9 Steps to Effective Operational Training

After being involved in training for several decades now, first as a manager and now as a professional trainer, I can confidently say that I find it easier to train theory-based concepts than operational skills. Maybe it’s because I have no problem pontificating to fill my time allotment. As a teacher, I know how to use that time effectively. Really though, I think it’s because training on operational procedures (read that as real tasks, not theory) takes far more planning.

 

Me on Glacier Stage

Me pontificating on the stage in Glacier National Park

 

Training on operational tasks takes careful planning to ensure the right steps are taught, in the right way, and with the right outcome. The complications come when you start considering and addressing all the different variables that can affect the outcome.

For example: Let’s imagine I’m contracted to teach a group of people, from a non-profit organization, how to safely inspect a vehicle before it is used to transport kids on a long road trip. Assume I’ve created a checklist for them to follow as they do the inspection, which means I automatically have structure to my lesson. My first tasks would be to share why the check is important, and then introduce the checklist to them.

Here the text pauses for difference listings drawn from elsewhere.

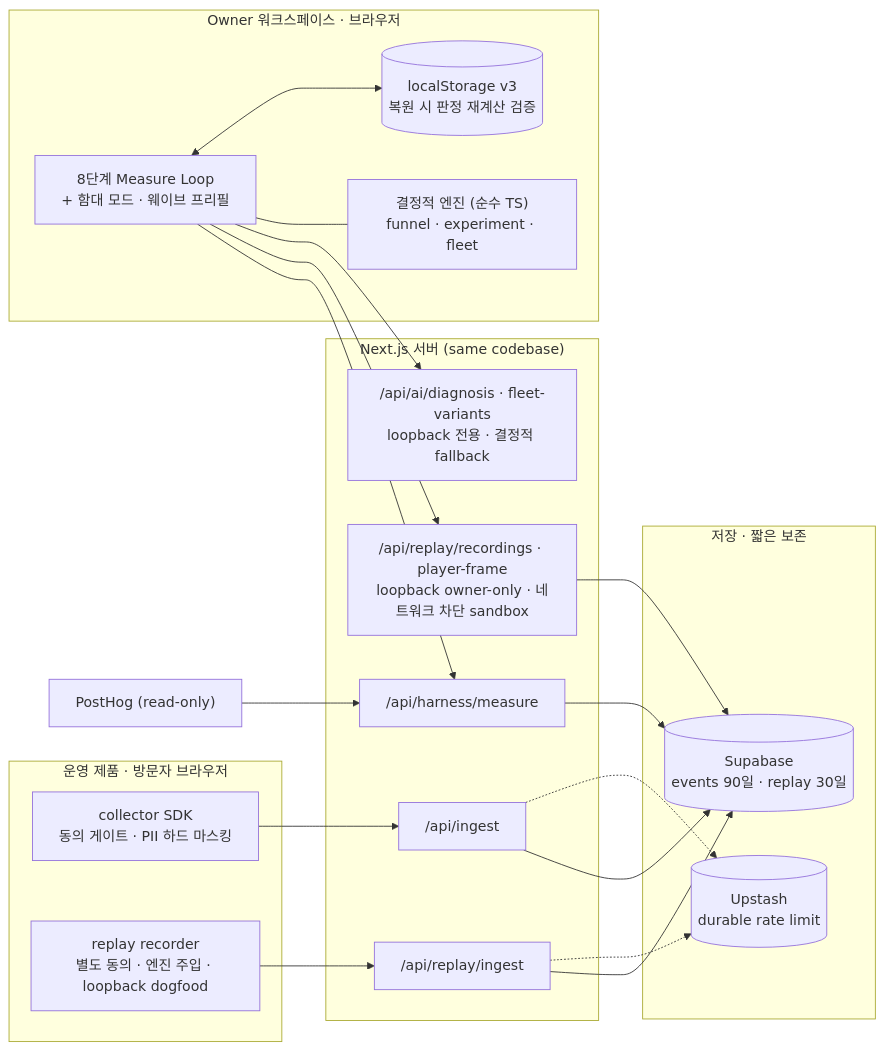
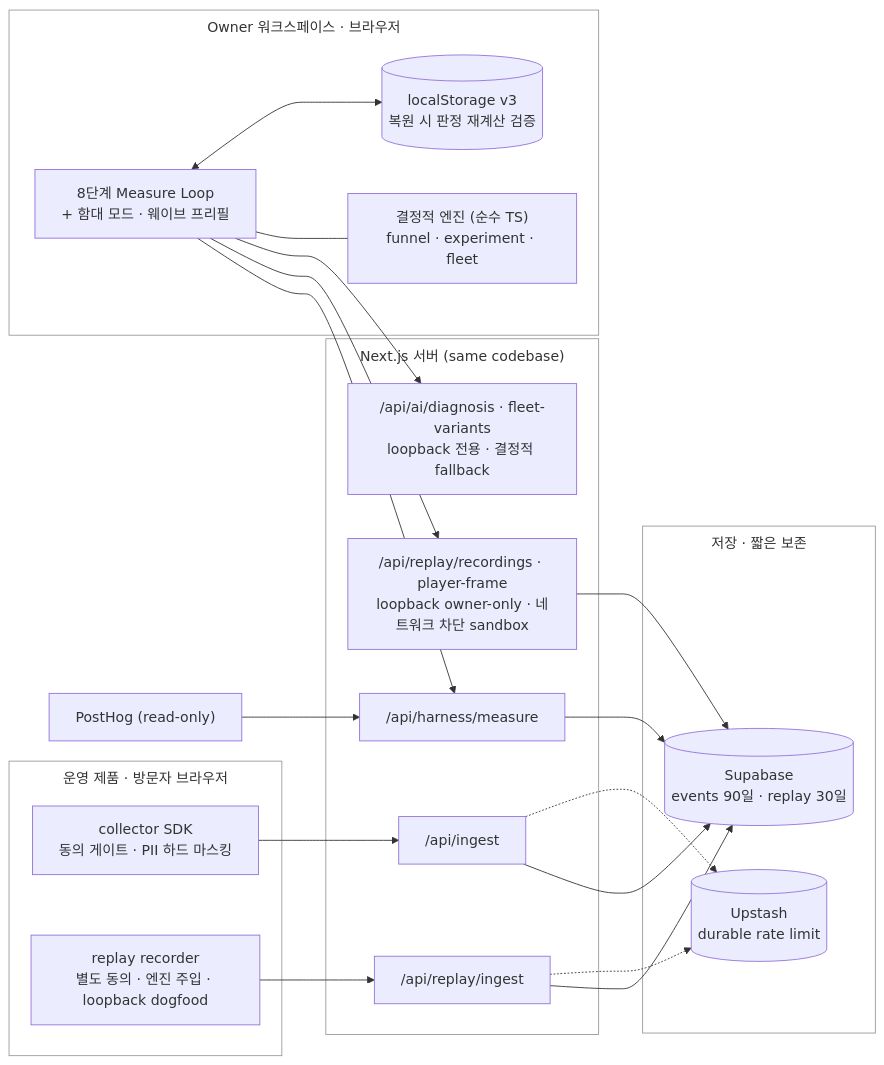
Before and after one commit to Power-xc/ux-measure-lab: the second of 2 diagrams in README.md, drawn with Mermaid. The commit also changed other lines of this file, not shown here.

Commit message:
docs: restyle architecture diagram layers and rename rationale headings

````diff
--- a/README.md
+++ b/README.md
@@ -226,34 +226,41 @@
 ```mermaid
+%%{init: {"flowchart": {"subGraphTitleMargin": {"top": 8, "bottom": 8}}}}%%
+
 flowchart LR
   subgraph Visitor["운영 제품 · 방문자 브라우저"]
     SDK["collector SDK<br/>동의 게이트 · PII 하드 마스킹"]
     REC["replay recorder<br/>별도 동의 · 엔진 주입 · loopback dogfood"]
   end
   subgraph API["Next.js 서버 (same codebase)"]
     ING["/api/ingest"]
     RING["/api/replay/ingest"]
     MEAS["/api/harness/measure"]
     RREAD["/api/replay/recordings · player-frame<br/>loopback owner-only · 네트워크 차단 sandbox"]
     AIR["/api/ai/diagnosis · fleet-variants<br/>loopback 전용 · 결정적 fallback"]
   end
   subgraph Store["저장 · 짧은 보존"]
     SB[("Supabase<br/>events 90일 · replay 30일")]
     UP[("Upstash<br/>durable rate limit")]
   end
   subgraph Owner["Owner 워크스페이스 · 브라우저"]
     WS["8단계 Measure Loop<br/>+ 함대 모드 · 웨이브 프리필"]
     ENG["결정적 엔진 (순수 TS)<br/>funnel · experiment · fleet"]
     LS[("localStorage v3<br/>복원 시 판정 재계산 검증")]
   end
   PH["PostHog (read-only)"]
   SDK --> ING --> SB
   REC --> RING --> SB
   ING -.-> UP
   RING -.-> UP
   WS --> MEAS --> SB
   PH --> MEAS
   WS --> RREAD --> SB
   WS --> AIR
   WS --- ENG
   WS <--> LS
+
+  style Visitor fill:transparent,stroke:#999,stroke-width:1px
+  style API fill:transparent,stroke:#999,stroke-width:1px
+  style Store fill:transparent,stroke:#999,stroke-width:1px
+  style Owner fill:transparent,stroke:#999,stroke-width:1px
 ```
````
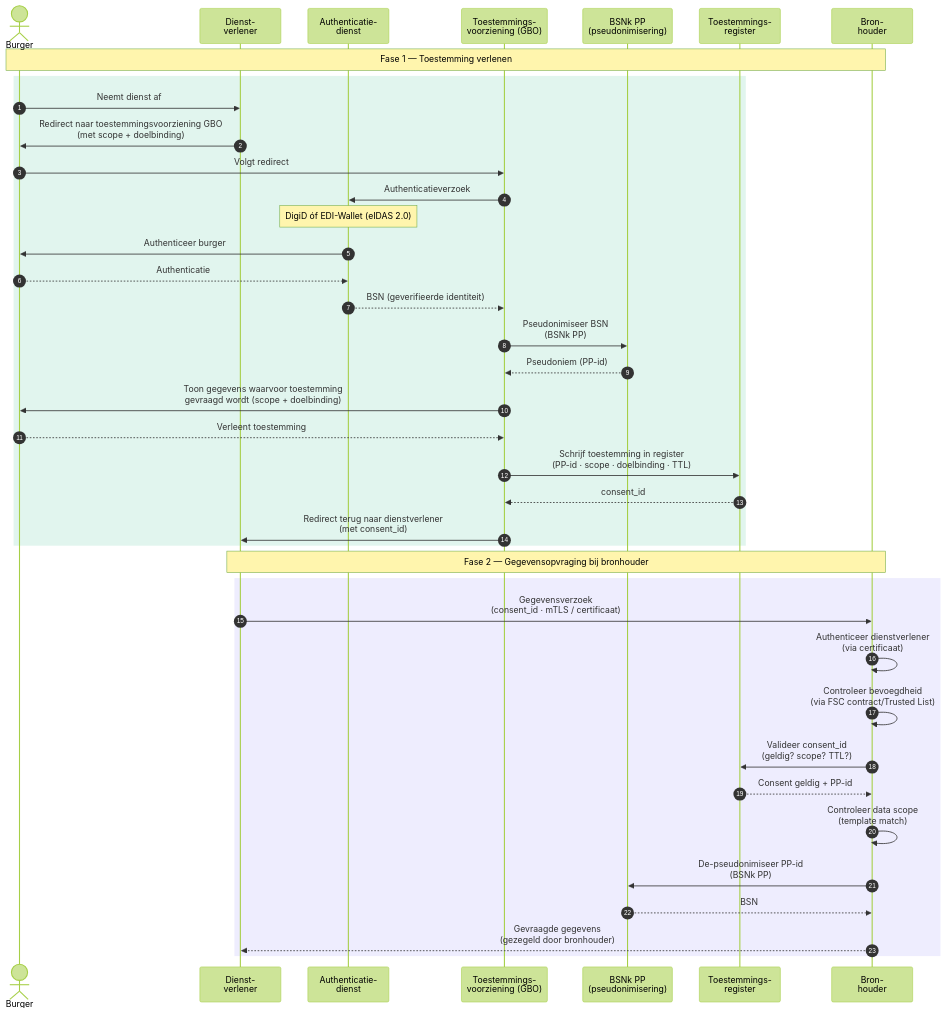
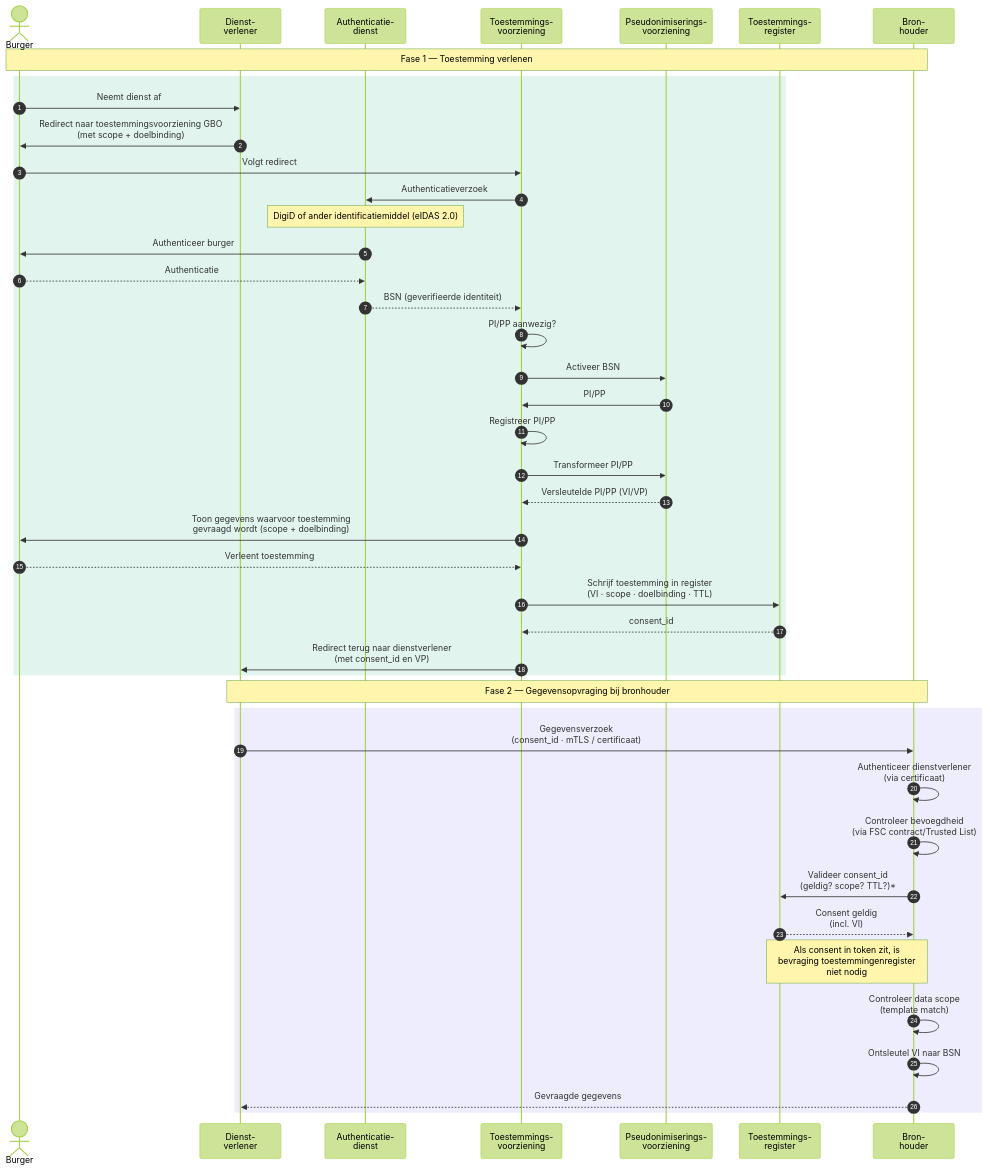
The diagram in pr-preview/pr-2/diagrammen/interactiepatroon-PP-haalt-gegevens-op.mmd (ICTU/GBO-GO), drawn with Mermaid (forest theme) before and after one commit. The commit also changed 49 other files, not shown here.

````diff
--- a/pr-preview/pr-2/diagrammen/interactiepatroon-PP-haalt-gegevens-op.mmd
+++ b/pr-preview/pr-2/diagrammen/interactiepatroon-PP-haalt-gegevens-op.mmd
@@ -1,47 +1,47 @@
-``` mermaid
-
 sequenceDiagram
     autonumber
     actor Burger
     participant DV as Dienst-<br/>verlener
     participant Auth as Authenticatie-<br/>dienst
-    participant TV as Toestemmings-<br/>voorziening (GBO)
-    participant PP as BSNk PP<br/>(pseudonimisering)
+    participant TV as Toestemmings-<br/>voorziening
+    participant PP as Pseudonimiserings-<br/>voorziening
     participant TR as Toestemmings-<br/>register
     participant BRH as Bron-<br/>houder
 
     Note over Burger,BRH: Fase 1 — Toestemming verlenen
 
     rect rgb(225, 245, 238)
         Burger->>DV: Neemt dienst af
         DV->>Burger: Redirect naar toestemmingsvoorziening GBO<br/>(met scope + doelbinding)
         Burger->>TV: Volgt redirect
         TV->>Auth: Authenticatieverzoek
-        Note over Auth: DigiD óf EDI-Wallet (eIDAS 2.0)
+        Note over Auth: DigiD of ander identificatiemiddel (eIDAS 2.0)
         Auth->>Burger: Authenticeer burger
         Burger-->>Auth: Authenticatie
         Auth-->>TV: BSN (geverifieerde identiteit)
-        TV->>PP: Pseudonimiseer BSN<br/>(BSNk PP)
-        PP-->>TV: Pseudoniem (PP-id)
+        TV->>TV: PI/PP aanwezig?
+        TV->>PP: Activeer BSN
+        PP->>TV: PI/PP
+        TV->>TV: Registreer PI/PP
+        TV->>PP: Transformeer PI/PP
+        PP-->>TV: Versleutelde PI/PP (VI/VP)
         TV->>Burger: Toon gegevens waarvoor toestemming<br/>gevraagd wordt (scope + doelbinding)
         Burger-->>TV: Verleent toestemming
-        TV->>TR: Schrijf toestemming in register<br/>(PP-id · scope · doelbinding · TTL)
+        TV->>TR: Schrijf toestemming in register<br/>(VI · scope · doelbinding · TTL)
         TR-->>TV: consent_id
-        TV->>DV: Redirect terug naar dienstverlener<br/>(met consent_id)
+        TV->>DV: Redirect terug naar dienstverlener<br/>(met consent_id en VP)
     end
 
     Note over DV,BRH: Fase 2 — Gegevensopvraging bij bronhouder
 
     rect rgb(238, 237, 254)
         DV->>BRH: Gegevensverzoek<br/>(consent_id · mTLS / certificaat)
         BRH->>BRH: Authenticeer dienstverlener<br />(via certificaat)
         BRH->>BRH: Controleer bevoegdheid<br />(via FSC contract/Trusted List)
-        BRH->>TR: Valideer consent_id<br/>(geldig? scope? TTL?)
-        TR-->>BRH: Consent geldig + PP-id
+        BRH->>TR: Valideer consent_id<br/>(geldig? scope? TTL?)*
+        TR-->>BRH: Consent geldig<br />(incl. VI)
+        Note over TR, BRH: Als consent in token zit, is<br/>bevraging toestemmingenregister<br />niet nodig
         BRH->>BRH: Controleer data scope<br />(template match)
-        BRH->>PP: De-pseudonimiseer PP-id<br/>(BSNk PP)
-        PP-->>BRH: BSN
-        BRH-->>DV: Gevraagde gegevens<br/>(gezegeld door bronhouder)
+        BRH->>BRH: Ontsleutel VI naar BSN
+        BRH-->>DV: Gevraagde gegevens
     end
-
-```
````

Now stop for a minute and think through what potential roadblocks I will possibly run into at this point…

Here’s the list I came up with:

  • What if some members of the group aren’t familiar with vehicle maintenance? I’m could have people that don’t understand how to check oil or brake fluid, why tire pressure is important, etc. and will have to accommodate them.
  • What if some are highly experienced in vehicle maintenance? I’m going to have some bored learners.
  • Have I allowed enough time in the schedule to re-teach items that aren’t clear?
  • What type of assessment (test) can I use to make sure they understand the proper procedure?
  • What follow-up can I put in place to verify those present continue to perform the procedure correctly a day, week, month, or year from now?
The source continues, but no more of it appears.